Know what you want
You must know your goals and what you objectives wish to achieve. If you are not clear on these two points, you will gain little from the retreat.
Once you have tunneled into your goals, ensure that they can be accomplished within the specific time frame allotted by you and ensure that time frame is realistic. Add up time required to complete each task of the multiple tasks that must be done to achieve the goals or you set yourself up for failure before you even start.
The goals must drive the invitation list of participants. Depending on a specific goal, it may be appropriate to invite a vertical hierarchy slice or only senior management personnel. In a few cases, even customers may be invited. According to Cheryl Dahle, in her article written for Fast Company, Can this off-site be saved?, ‘the best off-sites are born not from event-planning sessions but from serious discussions about business objectives.’
From a business point of view, how participants will reach the retreat and get back from there is the least of your worries. But this can be jazzed up to make the journey less monotonous. It is also the perfect time for informal discussions among employees, helping them to know each other better.
Important principles to follow
You should follow a few principles when you want to plan an intimate small executive retreat:
- Make sure everyone collaborates. Plan the discussion in such a way that even introverts are comfortable to join. For example, ask participants to write down the answers to questions and not to blurt them out.
- Ensure that people are in an environment that encourages them to express themselves. Be sure that minority opinions are also patiently listened to.
- Mix work and team building. Teams need to build trust with one another. However, contradictory to popular belief for team building exercises, workplace trust is not built on a ropes course or wall climbing while a team member catches you. Trust is built when employees know, that they can count on each other. @Jeff Haden agrees in his article he wrote for @inc, ‘6 ways to ruin a company offsite meeting.’ Ensure that the off-site meeting includes discussions that lays the foundation for a long -term working relationship that builds trust. Leave the wall climbing for after your business discussions and let your team members decide what they want to do on their off-time at their offsite meeting destination.

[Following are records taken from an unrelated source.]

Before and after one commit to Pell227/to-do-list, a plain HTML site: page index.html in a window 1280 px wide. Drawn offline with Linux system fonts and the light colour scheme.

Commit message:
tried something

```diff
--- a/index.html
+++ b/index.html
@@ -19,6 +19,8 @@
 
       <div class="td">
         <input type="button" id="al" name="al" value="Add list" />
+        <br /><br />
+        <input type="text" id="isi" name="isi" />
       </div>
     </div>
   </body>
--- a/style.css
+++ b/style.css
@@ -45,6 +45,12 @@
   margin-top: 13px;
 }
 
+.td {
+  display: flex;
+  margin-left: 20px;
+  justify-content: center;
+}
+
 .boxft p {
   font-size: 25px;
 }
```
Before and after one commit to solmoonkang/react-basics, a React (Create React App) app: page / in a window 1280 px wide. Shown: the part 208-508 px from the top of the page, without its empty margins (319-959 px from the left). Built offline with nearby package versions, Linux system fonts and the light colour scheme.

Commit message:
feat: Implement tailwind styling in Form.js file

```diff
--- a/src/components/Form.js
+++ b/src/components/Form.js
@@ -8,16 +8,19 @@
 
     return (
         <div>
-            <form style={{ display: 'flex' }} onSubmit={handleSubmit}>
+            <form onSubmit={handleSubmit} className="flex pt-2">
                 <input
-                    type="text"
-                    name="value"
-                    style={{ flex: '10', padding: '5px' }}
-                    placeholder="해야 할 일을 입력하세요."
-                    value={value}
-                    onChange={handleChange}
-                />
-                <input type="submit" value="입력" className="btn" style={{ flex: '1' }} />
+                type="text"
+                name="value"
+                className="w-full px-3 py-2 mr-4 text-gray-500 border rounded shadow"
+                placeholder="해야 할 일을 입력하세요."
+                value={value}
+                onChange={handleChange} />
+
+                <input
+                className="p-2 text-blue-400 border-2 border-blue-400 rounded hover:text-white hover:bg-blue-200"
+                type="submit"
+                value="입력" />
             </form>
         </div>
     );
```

- Be on topic and try to ensure you stay on point. A facilitator must be selected. The person doing the facilitating must be proficient in group processes and must be capable of maintaining a neutral position throughout the debate and the brainstorming session. The manager or the CEO should not be selected for this post, since the participants may not feel free to speak up. The facilitator’s duty is to ensure adequate reporting takes place of the discussions that occur, keep topic on point and let the people speak freely.